Source data:
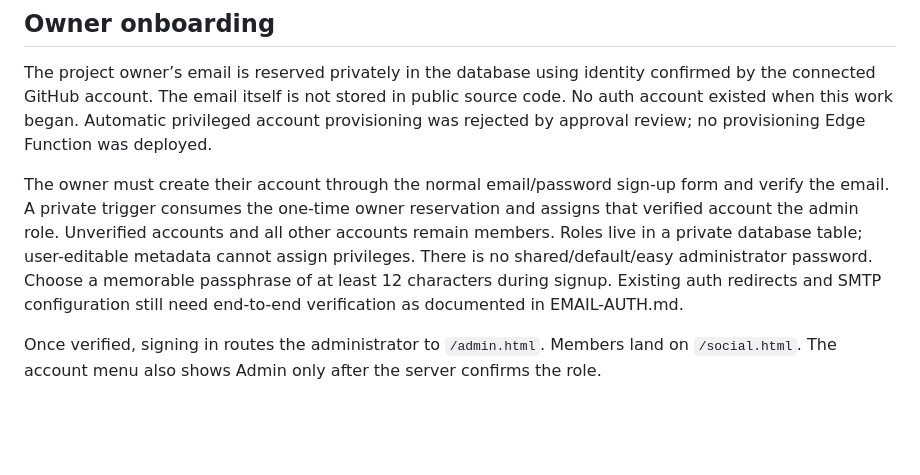
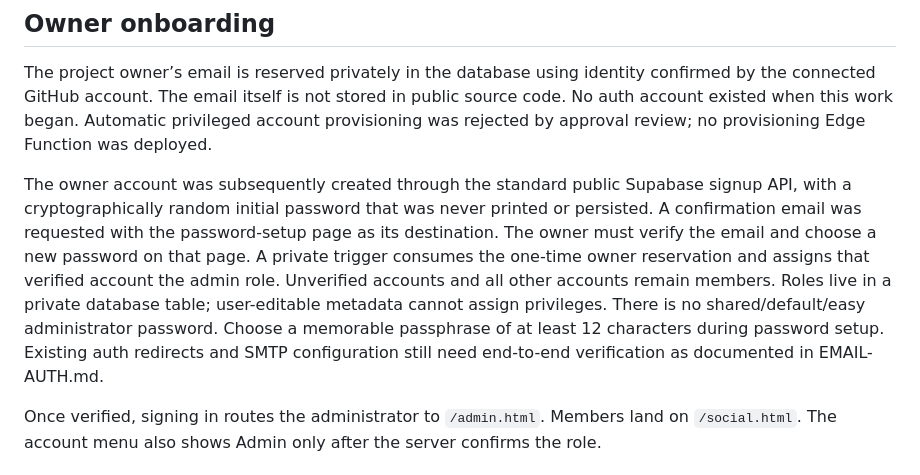
Before and after one commit to gonewildnsfw/Gatherly, a Markdown page: docs/ADMIN-OPERATIONS.md, the part around the change. Drawn GitHub-style; blank space fills up the shorter version.

Commit message:
Document owner confirmation and secure password setup

```diff
--- a/docs/ADMIN-OPERATIONS.md
+++ b/docs/ADMIN-OPERATIONS.md
@@ -4,7 +4,7 @@
 
 The project owner’s email is reserved privately in the database using identity confirmed by the connected GitHub account. The email itself is not stored in public source code. No auth account existed when this work began. Automatic privileged account provisioning was rejected by approval review; no provisioning Edge Function was deployed.
 
-The owner must create their account through the normal email/password sign-up form and verify the email. A private trigger consumes the one-time owner reservation and assigns that verified account the admin role. Unverified accounts and all other accounts remain members. Roles live in a private database table; user-editable metadata cannot assign privileges. There is no shared/default/easy administrator password. Choose a memorable passphrase of at least 12 characters during signup. Existing auth redirects and SMTP configuration still need end-to-end verification as documented in EMAIL-AUTH.md.
+The owner account was subsequently created through the standard public Supabase signup API, with a cryptographically random initial password that was never printed or persisted. A confirmation email was requested with the password-setup page as its destination. The owner must verify the email and choose a new password on that page. A private trigger consumes the one-time owner reservation and assigns that verified account the admin role. Unverified accounts and all other accounts remain members. Roles live in a private database table; user-editable metadata cannot assign privileges. There is no shared/default/easy administrator password. Choose a memorable passphrase of at least 12 characters during password setup. Existing auth redirects and SMTP configuration still need end-to-end verification as documented in EMAIL-AUTH.md.
 
 Once verified, signing in routes the administrator to `/admin.html`. Members land on `/social.html`. The account menu also shows Admin only after the server confirms the role.
 
```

**Description of the task:**
Pictures aside, reproduce every record exactly as it stands.

**Written response:**
Before and after one commit to gonewildnsfw/Gatherly, a Markdown page: docs/ADMIN-OPERATIONS.md, the part around the change. Drawn GitHub-style; blank space fills up the shorter version.

Commit message:
Document owner confirmation and secure password setup

```diff
--- a/docs/ADMIN-OPERATIONS.md
+++ b/docs/ADMIN-OPERATIONS.md
@@ -4,7 +4,7 @@
 
 The project owner’s email is reserved privately in the database using identity confirmed by the connected GitHub account. The email itself is not stored in public source code. No auth account existed when this work began. Automatic privileged account provisioning was rejected by approval review; no provisioning Edge Function was deployed.
 
-The owner must create their account through the normal email/password sign-up form and verify the email. A private trigger consumes the one-time owner reservation and assigns that verified account the admin role. Unverified accounts and all other accounts remain members. Roles live in a private database table; user-editable metadata cannot assign privileges. There is no shared/default/easy administrator password. Choose a memorable passphrase of at least 12 characters during signup. Existing auth redirects and SMTP configuration still need end-to-end verification as documented in EMAIL-AUTH.md.
+The owner account was subsequently created through the standard public Supabase signup API, with a cryptographically random initial password that was never printed or persisted. A confirmation email was requested with the password-setup page as its destination. The owner must verify the email and choose a new password on that page. A private trigger consumes the one-time owner reservation and assigns that verified account the admin role. Unverified accounts and all other accounts remain members. Roles live in a private database table; user-editable metadata cannot assign privileges. There is no shared/default/easy administrator password. Choose a memorable passphrase of at least 12 characters during password setup. Existing auth redirects and SMTP configuration still need end-to-end verification as documented in EMAIL-AUTH.md.
 
 Once verified, signing in routes the administrator to `/admin.html`. Members land on `/social.html`. The account menu also shows Admin only after the server confirms the role.
 
```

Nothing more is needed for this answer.